Here we are again at the end of the week with some overseas property news and views….
Had a read through the Knight Frank Global House Price Index last night to check what’s happening where. Headline points? ‘Dubai topped the annual rankings, but prices rose by only 3.4 per cent in the first quarter. Croatia, Cyprus and Greece were the weakest-performing housing markets in the 12 months to March 2014. The US, Australia and Iceland now sit alongside several emerging markets in the top ten rankings for annual price growth. Fourteen countries recorded a decline in house prices year-on-year, 12 of these were in Europe.
‘For the first time since 2008 no single country tracked by the Global House Price Index has recorded an annual price fall in excess of 10 per cent. The bottom ten rankings reads like a geographical tour of Eastern and Southern Europe. House prices here, while still in decline, are now falling at a slower rate, even in the weakest housing markets such as Croatia, Cyprus and Greece. Singapore and Japan are the only non-European countries in the bottom 14 rankings. Cooling measures and tighter mortgage lending conditions have halted price growth in Singapore, whilst in Japan abenomics has yet to push house price growth into positive territory.’
‘We expect to see the index’s performance strengthen again in the second quarter. All eyes will remain on central banks, in particular the Federal Reserve, the Bank of England and the European Central Bank. The issue is not when interest rates rise but the speed and extent to which they do.
We are at work on a BRIC report – Brazil, Russia, India and China – and note that a new study by Standard & Poor’s suggests that prices in China in 2013 rose some 11.5 per cent with some ‘top tier cities rising over 20 per cent in price last year’. However, the market seeks to have turned with year-on-year residential property sales to end Q1 2014 down 10 per cent compared to growth of 26.6 per cent over the same period last year. Even so, S&P states, ‘Property sales volume will rise 10 per cent in 2014 with stronger sales growth in the second half of the year due to price cuts from developers seeking to meet sales targets. Compressed margins will become a structural trend as tougher operating conditions prove most difficult for smaller developers.’ More to follow.
An interesting article in OPP Connect draws our attention to the changing face of resorts in Spain. Let’s quote a little, ‘Costa Blanca estate agent Tony Barnes says that last year it sold more properties to non-European Union buyers, including those from China and Russia, than Spanish nationals and European expats. Wealthy Chinese and Russian buyers snapped up properties under the Spanish government’s ‘Golden Visa’ scheme offering residence with property worth more than €500,000.
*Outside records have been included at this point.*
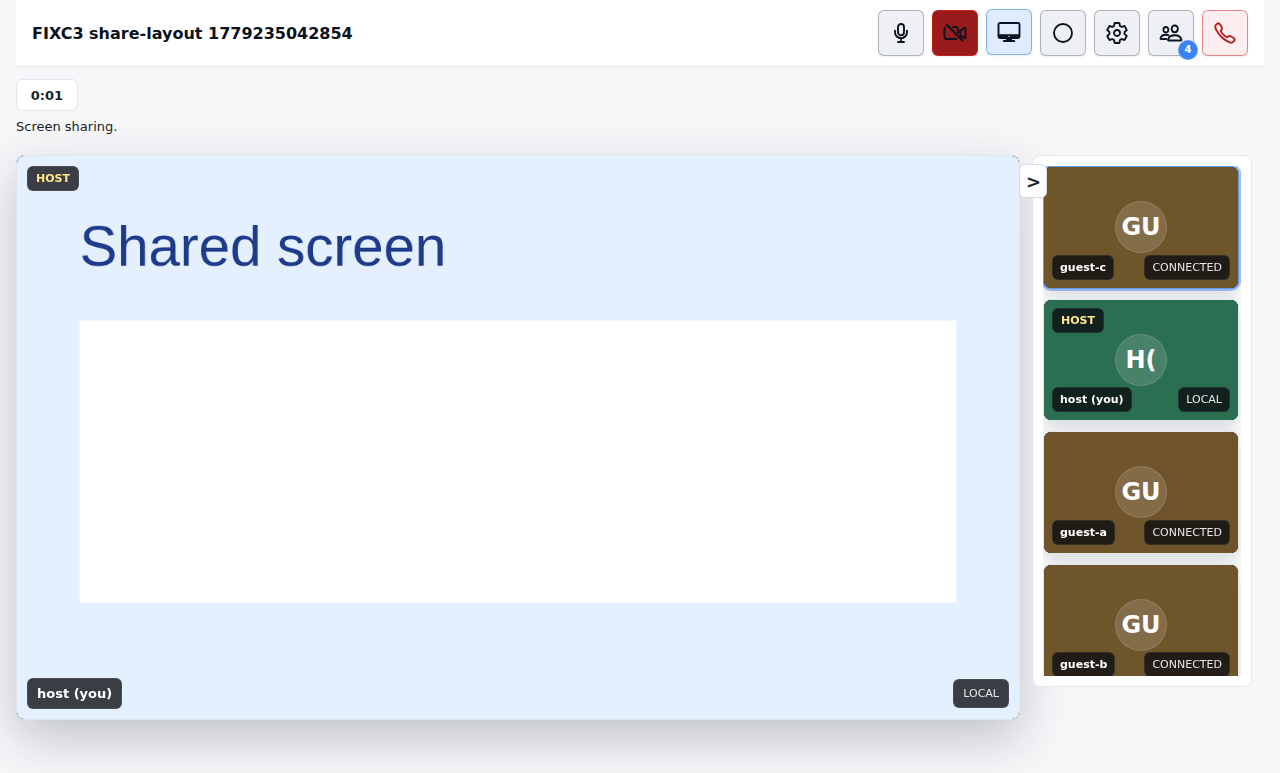
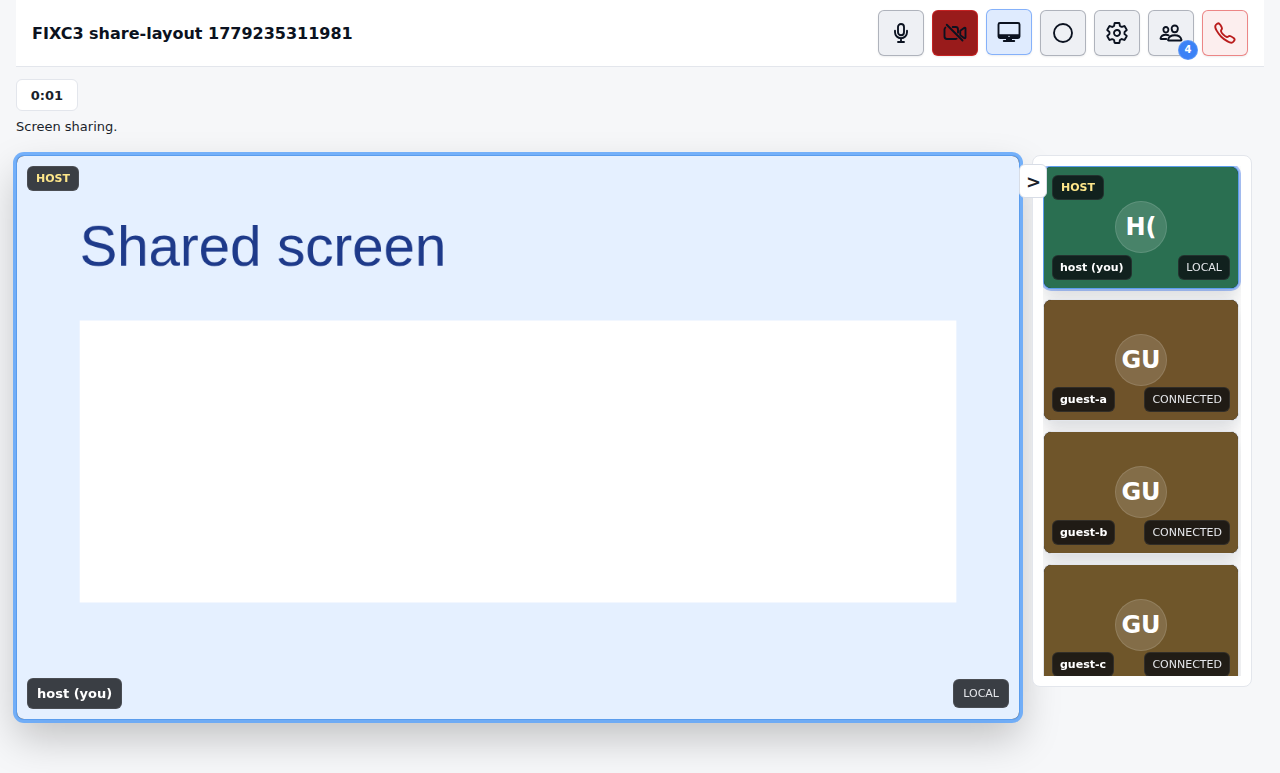
docs(projcore): record FIXC3 verdict + single-sender caveat
- batch-fixc3/independent-validation.md: PASS verdict + flagged the remote-sharer
  single-sender limitation as a known architecture trade-off, not a blocker for R-C-4
- progress.md: FIXC3 entry, R-C-4 VERIFIED, 13-consecutive R8.1 milestone
- queue.md: FIXC3 status -> PASS
- req-matrix.md: R-C-4 -> VERIFIED

diff --git a/plan/WK_0519/meet-fixes/projcore-run-2026-05-19-fixc/req-matrix.md b/plan/WK_0519/meet-fixes/projcore-run-2026-05-19-fixc/req-matrix.md
@@ -7,7 +7,7 @@ Status legend: `OPEN` / `IN_BATCH` / `IMPLEMENTED` / `VERIFIED`
 | R-C-1 | Pre-join device test modal (cam preview + mic VU + speaker test + dropdowns + custom permission overlay) | FIXC2 | **VERIFIED** | batch-fixc2/independent-validation.md — 650ms auto-start nuance flagged |
 | R-C-2 | In-call device dialog from gear icon — hot-swap mid-call | FIXC2 | **VERIFIED** | batch-fixc2/independent-validation.md — FIXC2.4 PASS |
 | R-C-3 | Camera-light fix — `.stop()` every local track on leave | FIXC1 | **VERIFIED** | batch-fixc1/independent-validation.md — backend 59/59, e2e 4/4, R1 49/49 |
-| R-C-4 | Screen-share reflow — right strip, scroll, speaker-float + pulse, collapsible | FIXC3 | OPEN | — |
+| R-C-4 | Screen-share reflow — right strip, scroll, speaker-float + pulse, collapsible | FIXC3 | **VERIFIED** | batch-fixc3/independent-validation.md — single-sender caveat noted |
 | R-C-5 | Transcript download as subtitle-style `.txt` | FIXC4 | OPEN | — |
 | R-C-6 | Transcript delete independent of audio | FIXC4 | OPEN | — |
 | R-C-7 | Past-meetings delete = rooms-bulk-delete (no new UI) | FIXC4 | OPEN | — |

diff --git a/plan/WK_0519/meet-fixes/projcore-run-2026-05-19-fixc/queue.md b/plan/WK_0519/meet-fixes/projcore-run-2026-05-19-fixc/queue.md
@@ -7,7 +7,7 @@ Status legend: `PENDING` / `IN_PROGRESS` / `VALIDATING` / `PASS` / `FAIL` / `BLO
 | 0 | DISCUSSION | (no branch) | PASS | meta — align on plan before any build |
 | 1 | FIXC1 — camera-light fix | `fix/meet-fixc1-camera-light` | **PASS** | R-C-3 |
 | 2 | FIXC2 — device modal + in-call dialog | `fix/meet-fixc2-device-modal` | **PASS** | R-C-1, R-C-2 |
-| 3 | FIXC3 — screen-share reflow | `fix/meet-fixc3-share-reflow` | PENDING | R-C-4 |
+| 3 | FIXC3 — screen-share reflow | `fix/meet-fixc3-share-reflow` | **PASS** | R-C-4 |
 | 4 | FIXC4 — transcript delete + .txt download | `fix/meet-fixc4-transcript-tools` | PENDING | R-C-5, R-C-6, R-C-7 |
 | 5 | FIXC5 — LLM provider abstraction | `fix/meet-fixc5-llm-providers` | PENDING | R-C-8 |
 | 6 | FIXC6 — Ollama benchmark | `fix/meet-fixc6-ollama-benchmark` | PENDING | R-C-10 |

diff --git a/plan/WK_0519/meet-fixes/projcore-run-2026-05-19-fixc/progress.md b/plan/WK_0519/meet-fixes/projcore-run-2026-05-19-fixc/progress.md
@@ -34,3 +34,12 @@
 - R-C-1 → VERIFIED (with 650ms auto-start nuance flagged for JROM hardware smoke)
 - R-C-2 → VERIFIED
 - See `batch-fixc2/independent-validation.md`
+
+### FIXC3 — Screen-share layout reflow — **VERIFIED PASS** (2026-05-19/20, codex wall time 18m 58s)
+
+- Branch: `fix/meet-fixc3-share-reflow`
+- Commits: 2894e40 fix(frontend): reflow screen share layout (21 files, 758+/21-)
+- Backend: **60/60** (+1 new signaling test), FIXC3 e2e: 2/2, Run 1 regression: **55/55** (R8.1 → 13 consecutive)
+- Screenshots: share-strip.png + share-collapsed.png (active-speaker float visible, soft-light conforming)
+- R-C-4 → VERIFIED (single-sender caveat noted: remote camera tile is replaced by screen share when remote peer shares; local sharer unaffected)
+- See `batch-fixc3/independent-validation.md`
‘While it is good to see movement in the property market, I have been concerned about the changing face of the popular resorts on the coast. For example, the Chinese have bought several properties on an urbanisation located just outside the town of Javea, and although they are typically purchased by an older person with a business-like aspect, within no time many occupants arrive. In some circumstances, it appears as though dozens of Chinese are sharing a property with only two or three bedrooms. Rubbish accumulates in the gardens, and there appears to be nobody taking responsibility for the upkeep of the properties, which lowers the tone of the urbanisation.’ Um, I think I will restrict my comments here to simply saying that buyers looking for a ‘home from home’ when buying overseas should do some careful research before progressing any purchase to ensure that the locality matches their personality and expectations.
All for now, see you soon!